Buffy’s second album, issued in 1965. It features her own compositions, traditional material and songs by Bukka White and Patrick Sky.
In 1964, Buffy Sainte-Marie left Greenwich Village to attend a pow wow in Saskatchewan, which deepened her passion for Native American music. This made its presence felt in her vocal inflections, subject matter and heightened rhythm-driven elements after she signed to Vanguard and released her debut album. The following year, she released her second album, “Many A Mile”, named after the title track by Patrick Sky.
The set featured several Child Ballads, drawn from the songs from England, Scotland and their American variants, collected by Francis James Child in the second half of the 19th century. The album starts with the stark ‘Must I Go Bound’. ‘Los Pescadores’ was written by Buffy during a trip to Mexico, reached after travelling alone on a bus for three days, but resulting in her befriending the dirt-poor fishermen of Acapulco. On the traditional ‘Groundhog’ she plays her mouthbow, its twang joined by an impassioned chant-style vocal. Buffy learned the traditional murder ballad ‘On The Banks Of Red Roses’ from an old Irish lady she met while a hospital patient in New York. ‘Fixin’ To Die’ sees Buffy wrapping her forceful vibrato around the song written by blues legend Booker “Bukka” White in 1940 after serving two years at the notorious Parchman Farm prison.

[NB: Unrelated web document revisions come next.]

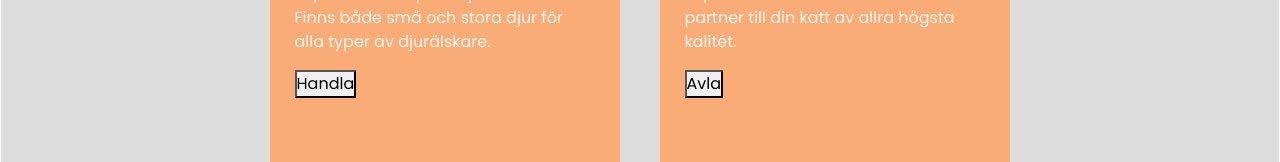
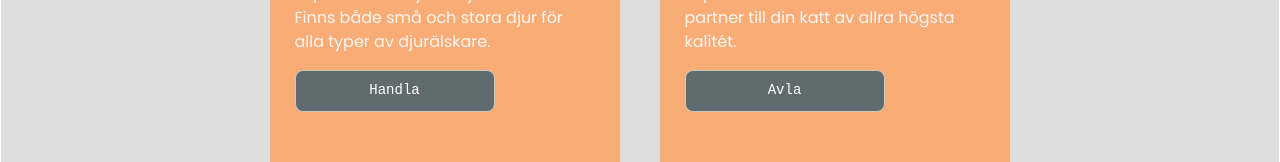
Before and after one commit to linusromlandITHS/JavaScript-med-Ramverk-Laboration-3, a Vue app: page /contact in a window 1280 px wide. Shown: the part 705-867 px from the top of the page. Built offline with nearby package versions, Linux system fonts and the light colour scheme.

Commit message:
Update HomeView.vue

```diff
--- a/src/views/HomeView.vue
+++ b/src/views/HomeView.vue
@@ -1,11 +1,13 @@
 <script>
 	//Component Imports:
 	import EndScreen from '../components/EndScreen.vue';
+	import Button from '../components/Button.vue';
 
 	export default {
 		name: 'HomeView',
 		components: {
-			EndScreen
+			EndScreen,
+			Button
 		}
 	};
 </script>
@@ -26,7 +28,7 @@
 					Hos oss kan du för en rimlig peng köpa hem en ny familjemedlem. Finns både små och stora djur för
 					alla typer av djurälskare.
 				</p>
-				<button>Handla</button>
+				<Button class="btn btn-secondary">Handla</Button>
 			</div>
 		</div>
 		<div class="info">
@@ -36,7 +38,7 @@
 					Vill du avla din katt med en av våra superkatter? Här kan du hitta en partner till din katt av allra
 					högsta kalitét.
 				</p>
-				<button>Avla</button>
+				<Button class="btn btn-secondary">Avla</Button>
 			</div>
 		</div>
 	</section>
```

According to Buffy, ‘Until It’s Time For You To Go’ was “just a song written by a girl in love”, which “popped into my head while I was falling in love with someone I knew couldn’t stay with me”, concerning lovers from two different worlds who knew they couldn’t be together so savoured every moment. It was first taken into the UK top 20 by UK pop band the Four Pennies that year, then covered by names including Elvis, Andy Williams, Cher, Neil Diamond, Barbra Streisand, Glen Campbell, Willie Nelson, Jim Croce, Shirley Bassey, Françoise Hardy and soul group New Birth.

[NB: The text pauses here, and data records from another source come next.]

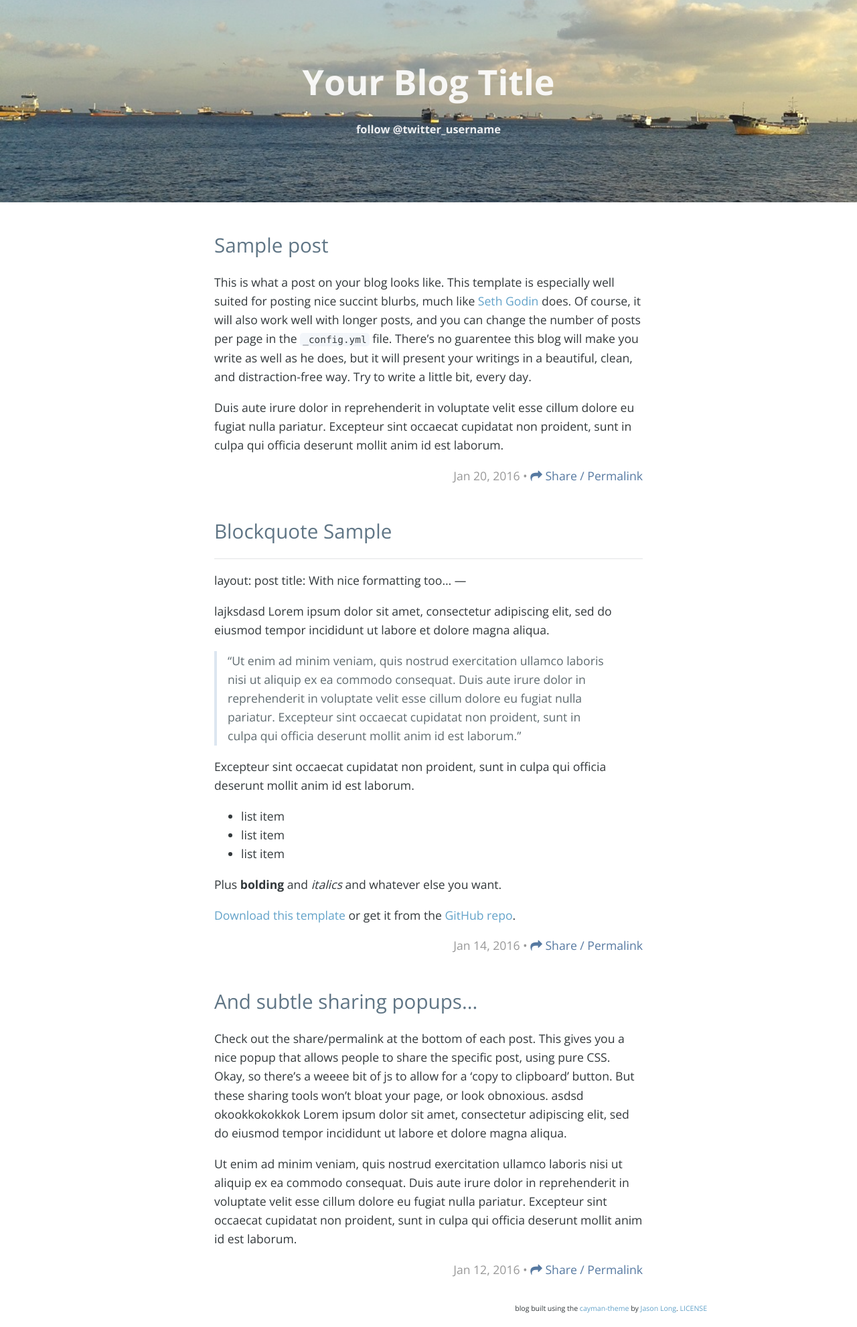
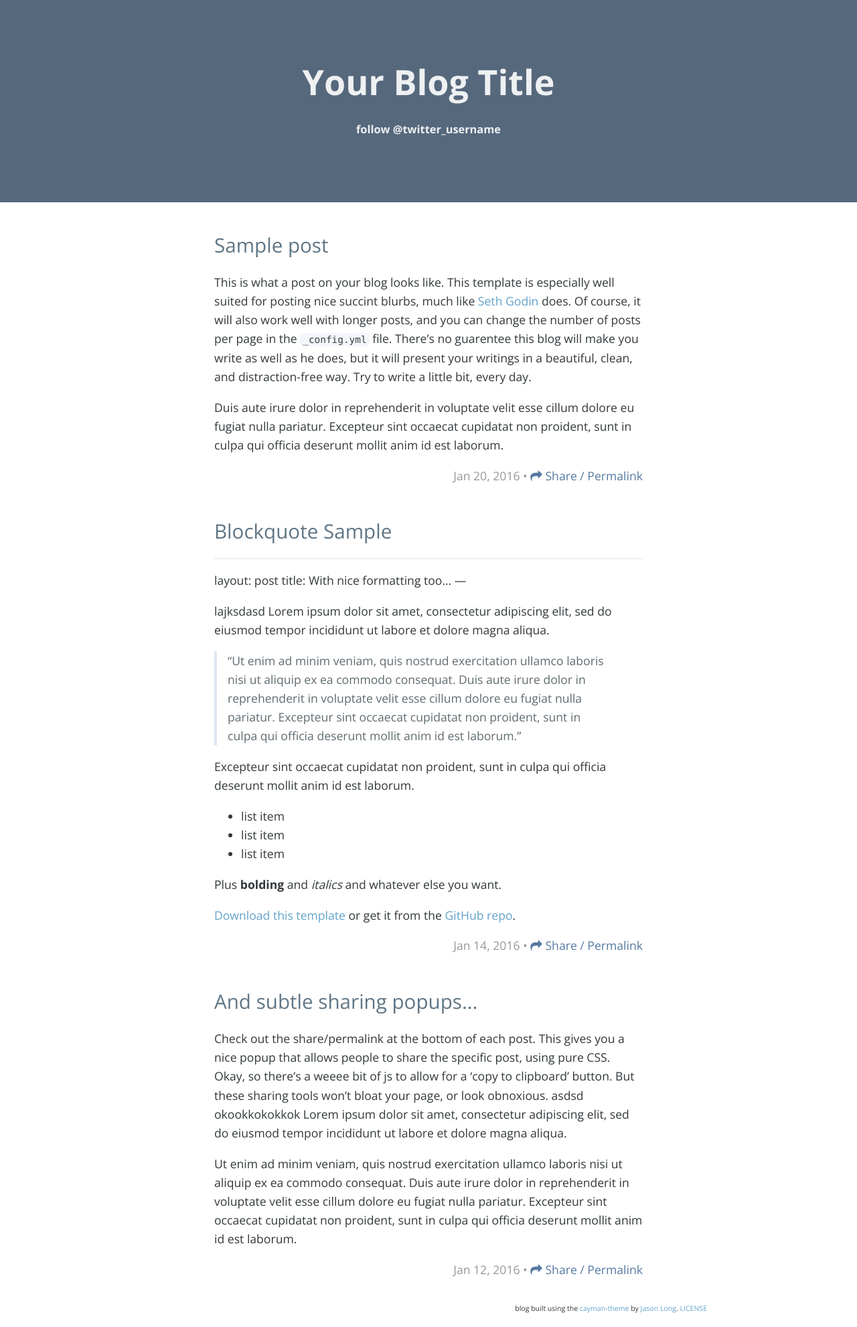
Before and after one commit to prashant-singh/prashant-singh.github.io, a Jekyll site: the page built from index.html, in a window 1280 px wide. Shown: the whole page at 67% size. Built offline with Jekyll 4.4.1, drawn with Linux system fonts in a browser that asks for light colours; nearby versions of some CDN libraries; the list of posts is cut into pages by our own code.

Commit message:
Update stylesheet.css

```diff
--- a/stylesheets/stylesheet.css
+++ b/stylesheets/stylesheet.css
@@ -78,7 +78,8 @@ a:hover {
 .page-header {
   color: #fff;
   text-align: center;
-  background: #56687C url('../img/cover.jpg') no-repeat 50%;
+  background: #56687C;
+  /*background: #56687C url('../img/cover.jpg') no-repeat 50%;*/
   background-size: cover;
 }
 
```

Buffy’s favourite ‘The Piney Wood Hills’, which she would revisit several times in her career, closed side one. Side two opened with the heartfelt ‘Welcome Welcome Emigrante’, which was topical at the time with the government’s plans to revise immigrant quotas. After the jazz-flavoured amble of ‘Broke-Down Girl’ presage the laidback strum style favoured by West Coast singer-songwriters over the next decade, there’s the traditional Irish bounce of ‘Johnny Be Fair’ and haunted reflection of ‘Maple Sugar Boy’, written when Buffy was 16. The closing three tracks are when the deeper magic kicks in. First, Buffy’s unique sustained vibrato energises the traditional bad-man ballad ‘Lazarus’ with unholy power before ‘Come All Ye Fair And Tender Ladies’ uses the mouthbow’s strange momentum as a backdrop for Buffy’s uniquely disembodied take on the Southern mountain standard. Finally, Patrick Sky adds guitar and harmonica on her rich take on his ‘Many A Mile’, which she explains on the original cover as “a song about travelling” where the singer “accepts and affirms her chosen way of life”.

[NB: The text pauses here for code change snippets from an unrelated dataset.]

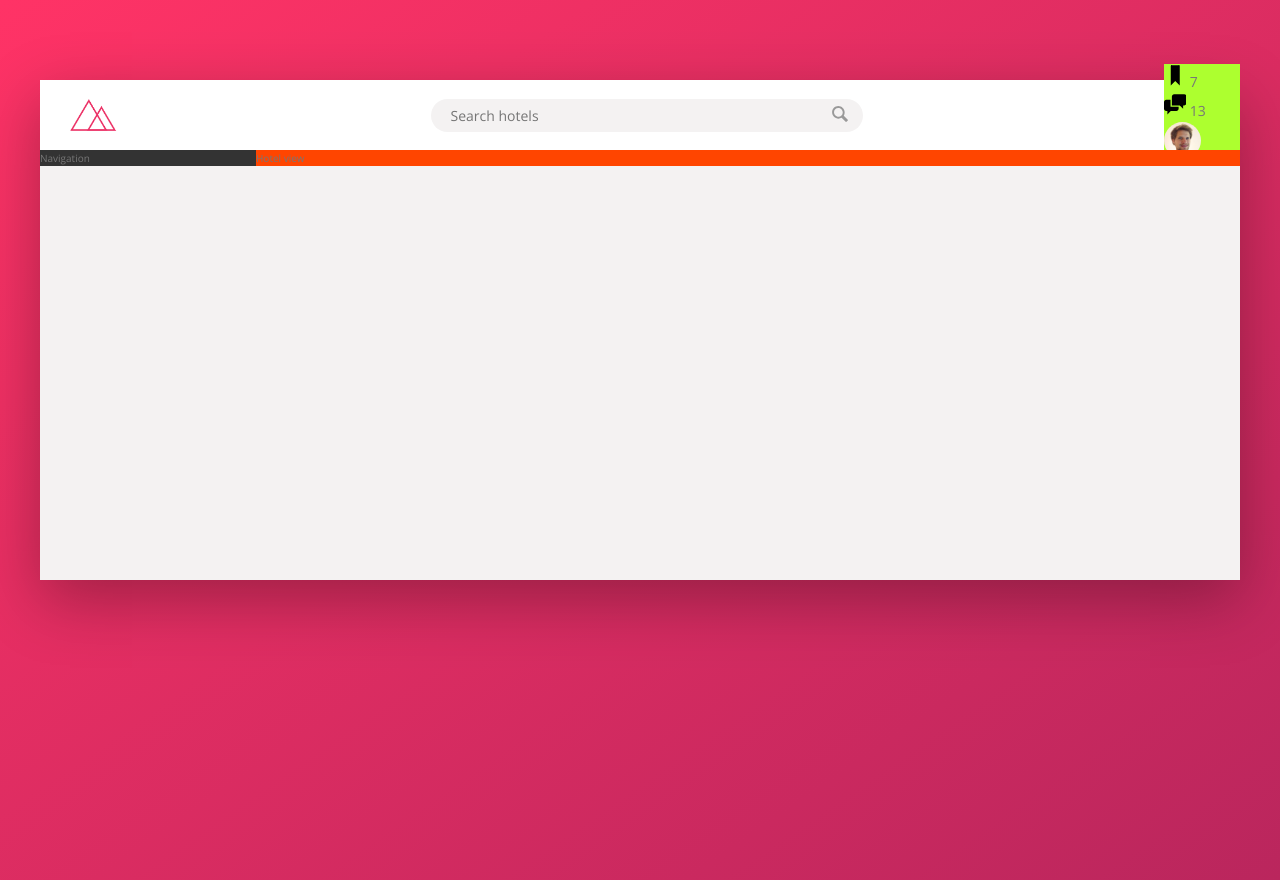
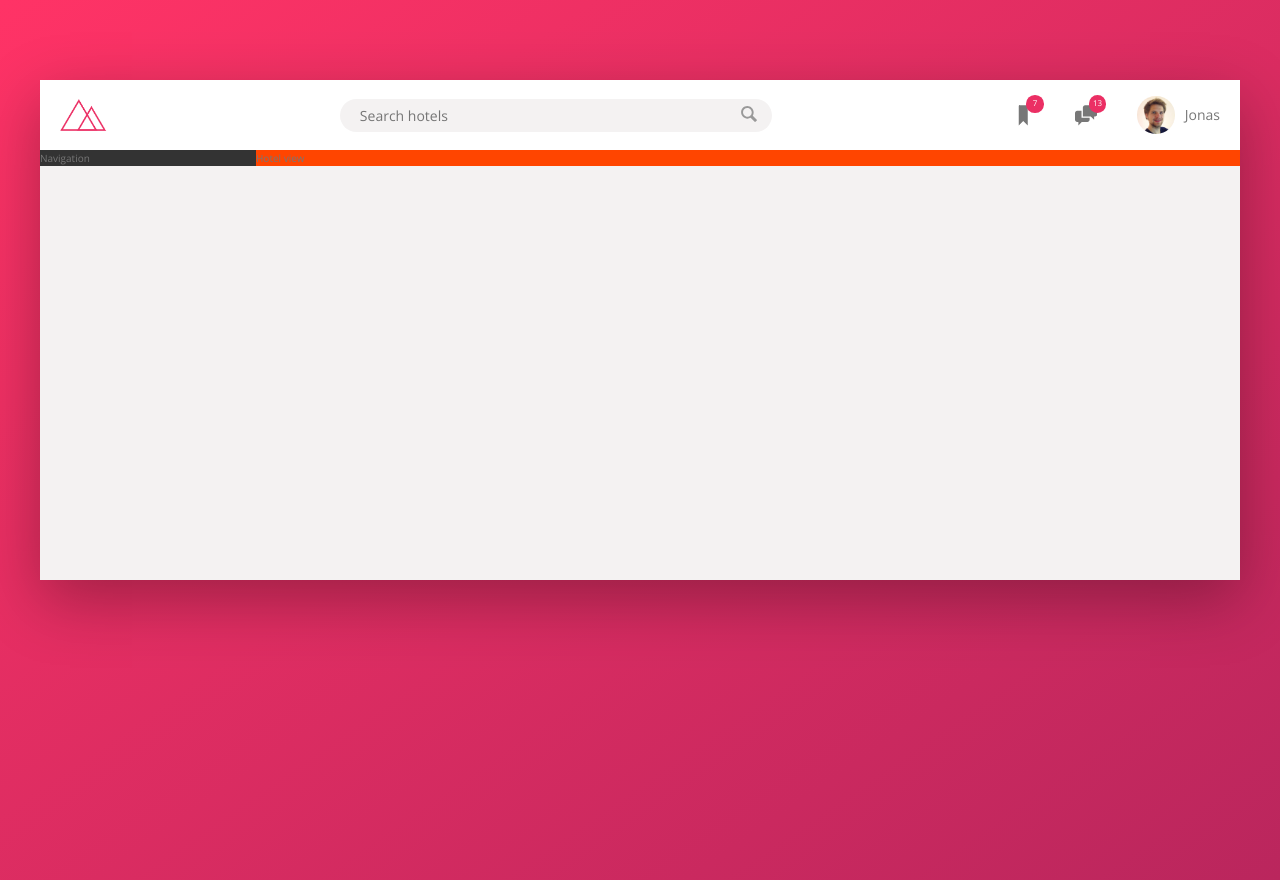
Before and after one commit to GeraldVeeneman/Trillo, a website: page index.html in a window 1280 px wide. Drawn offline with nearby package versions, Linux system fonts and the light colour scheme.

Commit message:
77. Building the Header - Part 3

```diff
--- a/index.html
+++ b/index.html
@@ -47,7 +47,7 @@
           </div>
           <div class="user-nav__user">
               <img src="img/user.jpg" alt="User photo" class="user-nav__user-photo">
-              <span class="user-nav__user-name">Jason</span>
+              <span class="user-nav__user-name">Jonas</span>
           </div>
         </nav>
     </header>
--- a/sass/_components.scss
+++ b/sass/_components.scss
@@ -3,7 +3,7 @@
 
 .logo {
   height: 3.25rem;
-  margin-left: 3rem;
+  margin-left: 2rem;
 }
 
 ////////////////////////////////////////
@@ -69,32 +69,53 @@
 // USER NAVIGATION
 
 .user-nav {
-  background-color: greenyellow;
+  align-self: stretch;
+
+  display: flex;
+  align-items: center;
+
+  & > * {
+    padding: 0 2rem;
+    cursor: pointer;
+    height: 100%;
+    display: flex;
+    align-items: center;
+  }
+
+  & > *:hover {
+    background-color: var(--color-grey-light-2);
+  }
+
     &__icon-box {
-
+      position: relative;
     }
 
     &__icon {
         height: 2.25rem;
         width: 2.25rem;
-
+        fill: var(--color-grey-dark-2);
     }
 
     &__notification {
+      font-size: .8rem;
+      height: 1.75rem;
+      width: 1.75rem;
+      border-radius: 50%;
+      background-color:var(--color-primary);
+      color:#fff;
+      position: absolute;
+      top: 1.5rem;
+      right: 1.1rem;
 
-    }
-
-    &__user {
-
+      display: flex;
+      justify-content: center;
+      align-items: center;
     }
 
     &__user-photo {
         height: 3.75rem;
         border-radius: 50%;
-
-    }
-
-    &__user-name {
+        margin-right: 1rem;
 
     }
 }
```
Also changed, not shown: css/style.css.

The magical “Many A Mile” – her rarest release, having puzzlingly escaped availability on CD for years – is where the road became clear for this undersung, quietly fearless outsider pioneer, who wasn't afraid to step up and sing out.